• **Exercise**
For each line in the records that contains "pair去跟中心metal", make a copy.

• **Exercise inputs**
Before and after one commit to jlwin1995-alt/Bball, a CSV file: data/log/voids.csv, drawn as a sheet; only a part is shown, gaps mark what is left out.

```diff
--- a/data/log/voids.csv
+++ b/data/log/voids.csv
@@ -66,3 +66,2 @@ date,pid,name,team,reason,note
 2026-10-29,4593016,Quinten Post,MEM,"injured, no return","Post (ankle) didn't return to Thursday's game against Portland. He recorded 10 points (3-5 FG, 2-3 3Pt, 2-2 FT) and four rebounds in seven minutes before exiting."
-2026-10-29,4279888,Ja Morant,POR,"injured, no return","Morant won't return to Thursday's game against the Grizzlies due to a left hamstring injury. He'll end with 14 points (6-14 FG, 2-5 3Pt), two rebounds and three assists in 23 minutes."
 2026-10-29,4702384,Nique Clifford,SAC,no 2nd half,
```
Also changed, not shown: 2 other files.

...

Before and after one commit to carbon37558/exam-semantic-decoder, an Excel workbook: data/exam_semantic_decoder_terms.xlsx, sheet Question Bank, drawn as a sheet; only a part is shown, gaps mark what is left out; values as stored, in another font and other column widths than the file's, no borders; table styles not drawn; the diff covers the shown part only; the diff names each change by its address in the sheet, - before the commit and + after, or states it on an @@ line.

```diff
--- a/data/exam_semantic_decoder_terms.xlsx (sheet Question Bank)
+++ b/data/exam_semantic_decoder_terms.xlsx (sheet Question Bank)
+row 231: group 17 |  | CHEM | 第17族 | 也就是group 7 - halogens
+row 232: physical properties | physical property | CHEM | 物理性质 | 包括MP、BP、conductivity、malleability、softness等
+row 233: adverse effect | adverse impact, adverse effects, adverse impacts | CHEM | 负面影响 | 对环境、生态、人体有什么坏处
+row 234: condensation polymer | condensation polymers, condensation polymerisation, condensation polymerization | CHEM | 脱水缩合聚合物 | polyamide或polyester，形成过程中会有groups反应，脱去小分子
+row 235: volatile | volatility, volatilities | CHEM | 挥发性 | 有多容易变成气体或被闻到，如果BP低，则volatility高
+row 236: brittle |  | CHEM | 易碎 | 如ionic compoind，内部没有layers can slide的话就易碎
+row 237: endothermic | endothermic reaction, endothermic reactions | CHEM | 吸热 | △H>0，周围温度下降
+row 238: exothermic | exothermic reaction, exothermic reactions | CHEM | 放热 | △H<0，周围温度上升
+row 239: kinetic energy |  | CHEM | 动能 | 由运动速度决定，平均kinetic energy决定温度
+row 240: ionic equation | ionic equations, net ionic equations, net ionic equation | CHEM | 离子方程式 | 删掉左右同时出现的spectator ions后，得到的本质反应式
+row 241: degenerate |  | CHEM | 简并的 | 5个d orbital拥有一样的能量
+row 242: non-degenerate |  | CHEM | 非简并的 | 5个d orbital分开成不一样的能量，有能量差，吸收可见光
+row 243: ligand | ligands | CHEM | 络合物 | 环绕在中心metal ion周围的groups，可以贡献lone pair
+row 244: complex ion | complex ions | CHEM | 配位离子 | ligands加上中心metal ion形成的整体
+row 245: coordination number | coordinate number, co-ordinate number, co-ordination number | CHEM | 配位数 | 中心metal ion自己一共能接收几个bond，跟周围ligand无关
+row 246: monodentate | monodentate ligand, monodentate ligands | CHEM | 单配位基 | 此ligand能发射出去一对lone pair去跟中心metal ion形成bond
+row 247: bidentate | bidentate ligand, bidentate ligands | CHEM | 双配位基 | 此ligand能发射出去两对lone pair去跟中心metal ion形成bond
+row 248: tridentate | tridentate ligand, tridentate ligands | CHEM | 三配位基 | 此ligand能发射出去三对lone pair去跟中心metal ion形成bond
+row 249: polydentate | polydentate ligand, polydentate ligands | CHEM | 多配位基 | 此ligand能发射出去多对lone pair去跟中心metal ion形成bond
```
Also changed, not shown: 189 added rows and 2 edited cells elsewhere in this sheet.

* * *

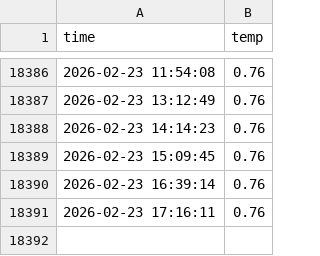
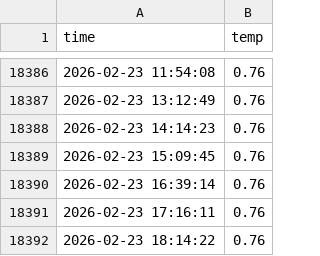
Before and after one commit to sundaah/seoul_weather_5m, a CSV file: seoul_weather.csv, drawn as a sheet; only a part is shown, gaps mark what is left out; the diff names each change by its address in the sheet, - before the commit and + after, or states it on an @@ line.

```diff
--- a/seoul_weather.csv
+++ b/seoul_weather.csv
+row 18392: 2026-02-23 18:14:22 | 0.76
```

• **Result of the task**
+row 246: monodentate | monodentate ligand, monodentate ligands | CHEM | 单配位基 | 此ligand能发射出去一对lone pair去跟中心metal ion形成bond
+row 247: bidentate | bidentate ligand, bidentate ligands | CHEM | 双配位基 | 此ligand能发射出去两对lone pair去跟中心metal ion形成bond
+row 248: tridentate | tridentate ligand, tridentate ligands | CHEM | 三配位基 | 此ligand能发射出去三对lone pair去跟中心metal ion形成bond
+row 249: polydentate | polydentate ligand, polydentate ligands | CHEM | 多配位基 | 此ligand能发射出去多对lone pair去跟中心metal ion形成bond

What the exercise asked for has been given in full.